SECO Energy’s Engineering department recently embarked on a solar and battery energy storage pilot project. The cooperative contracted local solar array vendor Solar Trek to construct a 6,000-watt solar array and battery storage system at the Sumterville substation at its headquarters location. The project was designed and constructed over a nine-month period this year.
The new 6,000-watt solar array is ground mounted near Highway 470 to offset the utility-supplied power needed to serve the load in the switchgear enclosure. The energy storage batteries are housed in a cabinet outside of the substation switchgear. On average, the solar panels will produce 25 kilowatt hours (kWh) per day or about 750 kWh per month. Each panel is connected to a micro inverter that maximizes efficiency by converting DC to AC power at the panel. The battery storage is configured for charge by the solar system. This stored energy is released onto SECO’s electric system twice per day, in the morning before 9 a.m. and in the evening before 6 p.m.
Solar systems produce energy from the sun in the form of direct current (DC). To convert DC power to alternating current (AC) that is usable in homes and businesses, inverters are installed on each solar panel. The pilot project offers a variety of data for SECO’s Engineering staff to collect and study. SECO will measure the amount of AC power produced by the panels and the amount of energy the battery inverters will use to convert AC to DC then back to AC voltage. Also, SECO will assess the amount of energy required to charge the batteries and how much energy the battery inverter uses to convert DC to AC voltage. In its first month of operation, the system has produced 700 kWh of energy and approximately 300 kWh has flowed back into the grid.
CEO Jim Duncan stated, “The goal of the pilot project is to learn more about solar arrays and battery storage systems. This knowledge will better prepare SECO employees who assist members interested in solar investments at their homes or businesses. Ultimately, we will monitor the data collected to compare the costs and benefits of energy storage and determine if the efficiency of the project will lead to SECO investing in future large-scale solar enterprises.”

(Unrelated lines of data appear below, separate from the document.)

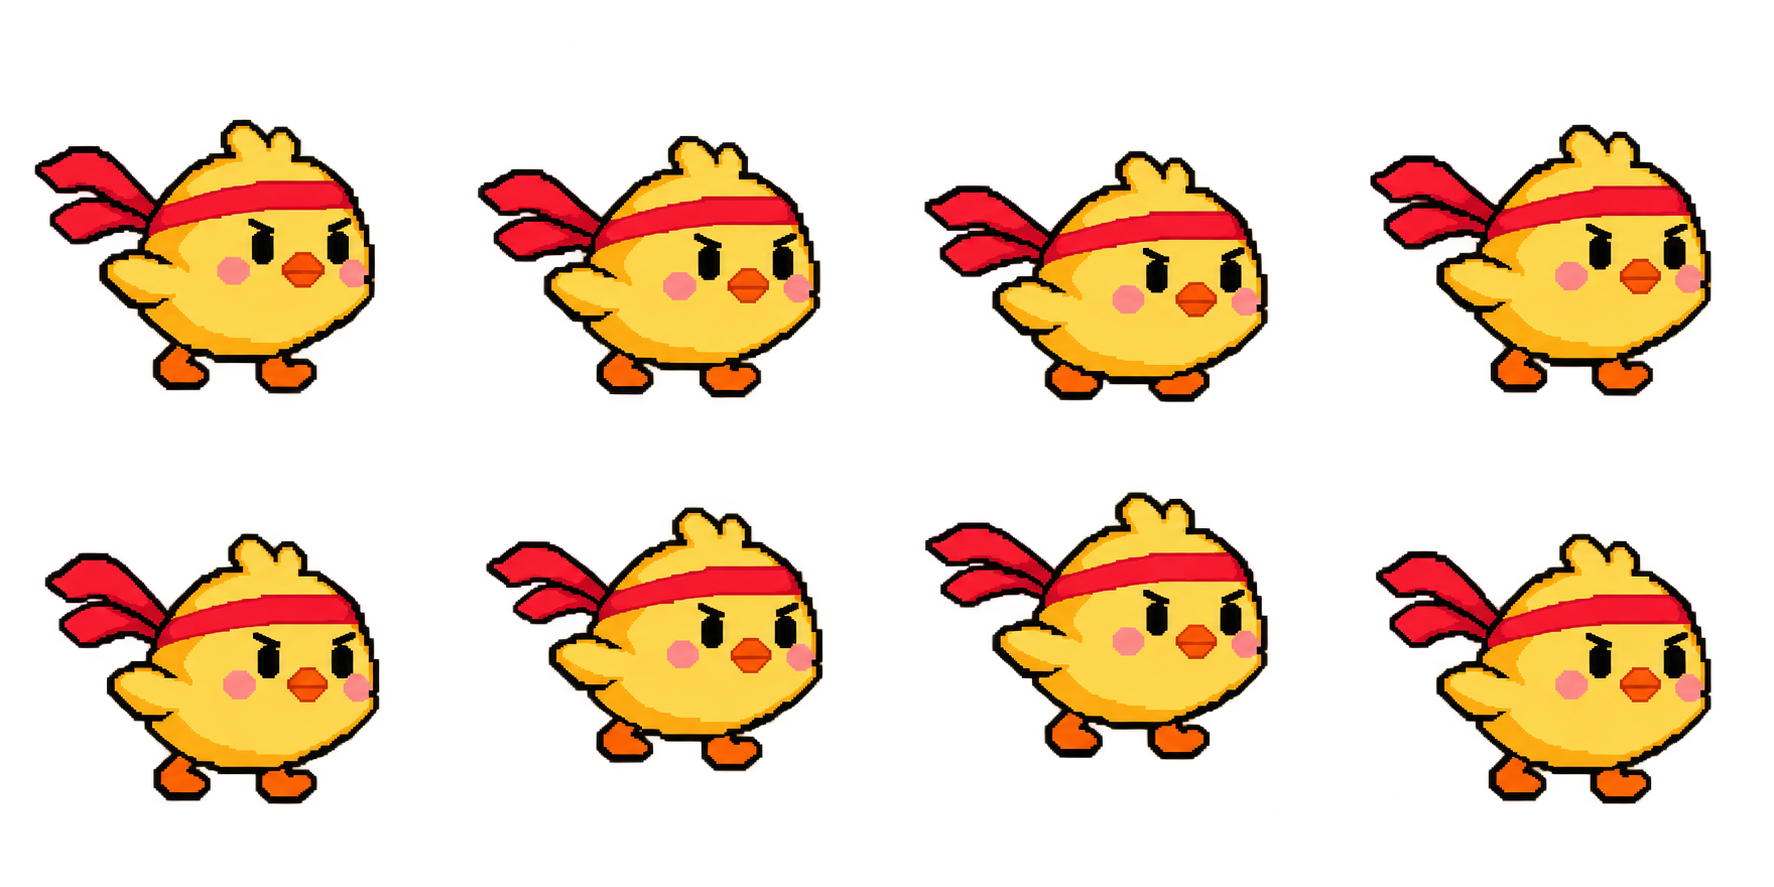
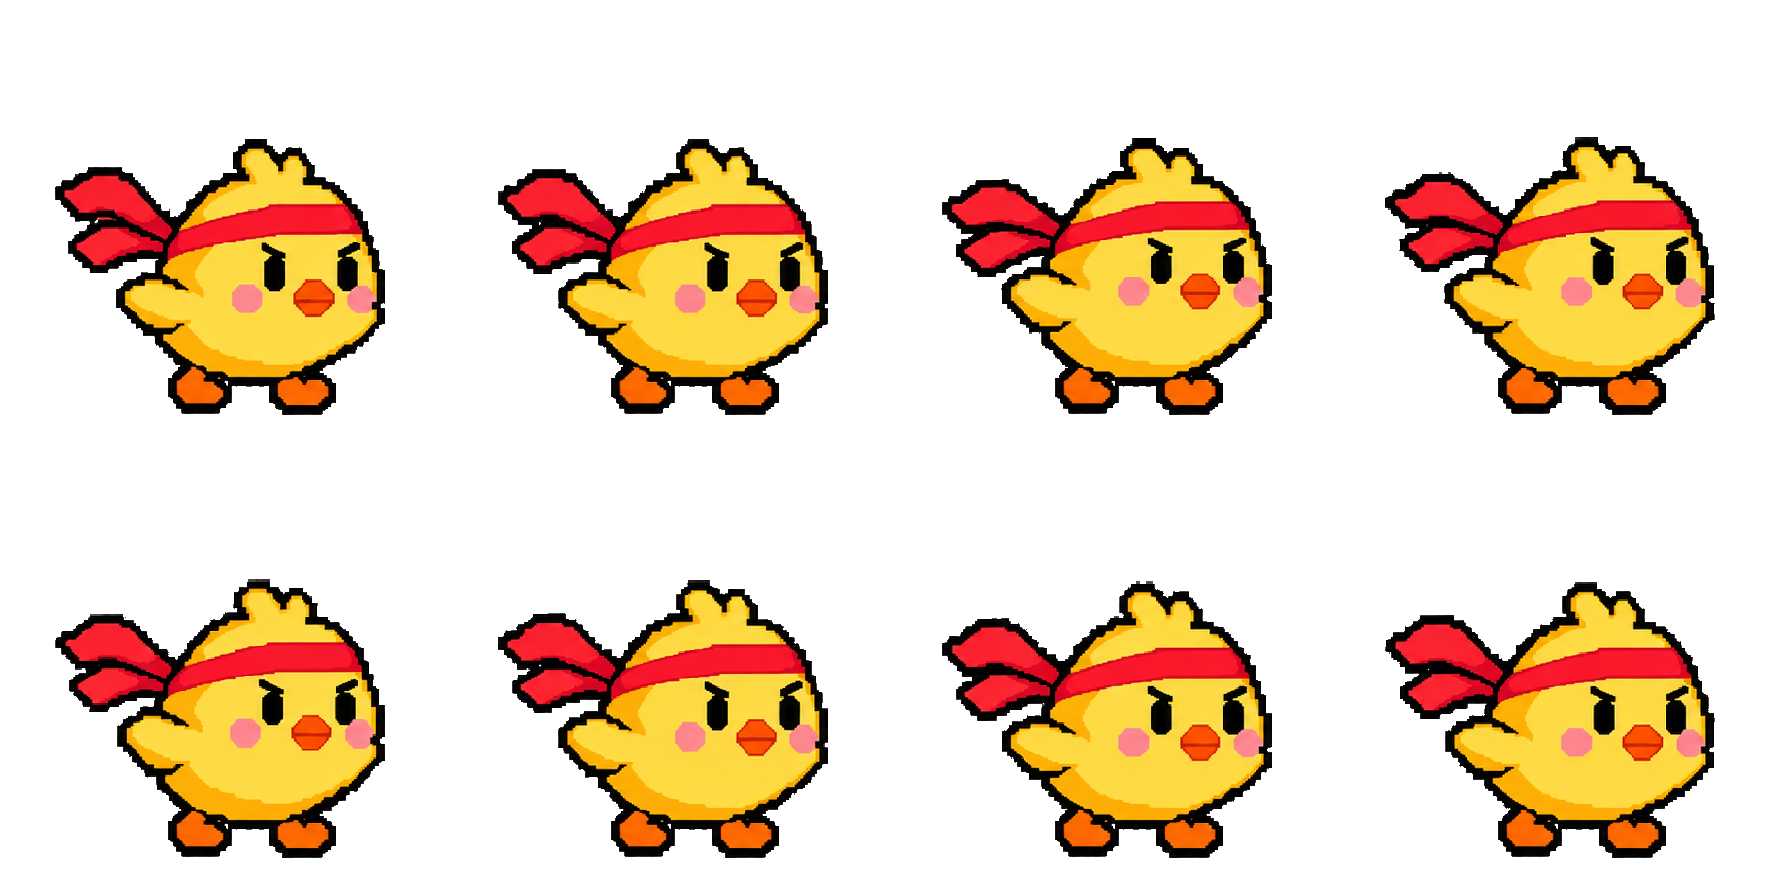
fix: keep Ashi idle breathing subtle and feet grounded

diff --git a/Assets/Tests/Editor/AshiAnimationTests.cs b/Assets/Tests/Editor/AshiAnimationTests.cs
@@ -31,7 +31,7 @@ namespace Vampire.Tests.Editor
 
             AssertSequence(blueprint.idleSpriteSequence, "Ashi_Idle_Eyebrows");
             AssertSequence(blueprint.dashSpriteSequence, "Ashi_Dash_Eyebrows");
-            Assert.That(blueprint.idleFrameTime, Is.EqualTo(0.125f).Within(0.0001f));
+            Assert.That(blueprint.idleFrameTime, Is.EqualTo(0.18f).Within(0.0001f));
             Assert.That(blueprint.dashFrameTime, Is.EqualTo(0.0275f).Within(0.0001f));
         }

SECO Energy is an advocate for members who decide to invest in a member-owned solar array and want to interconnect with SECO’s electric facilities. The not-for-profit cooperative has devoted a section of its website to helping members understand their solar investment prior to committing to a project. Visit SECOEnergy.com>Energy Solutions>Solar Power for an overview of solar panels, inverters and net metering. Members can also use the Solar Estimator to determine the potential reduction in utility-supplied power they may expect after installing a solar system.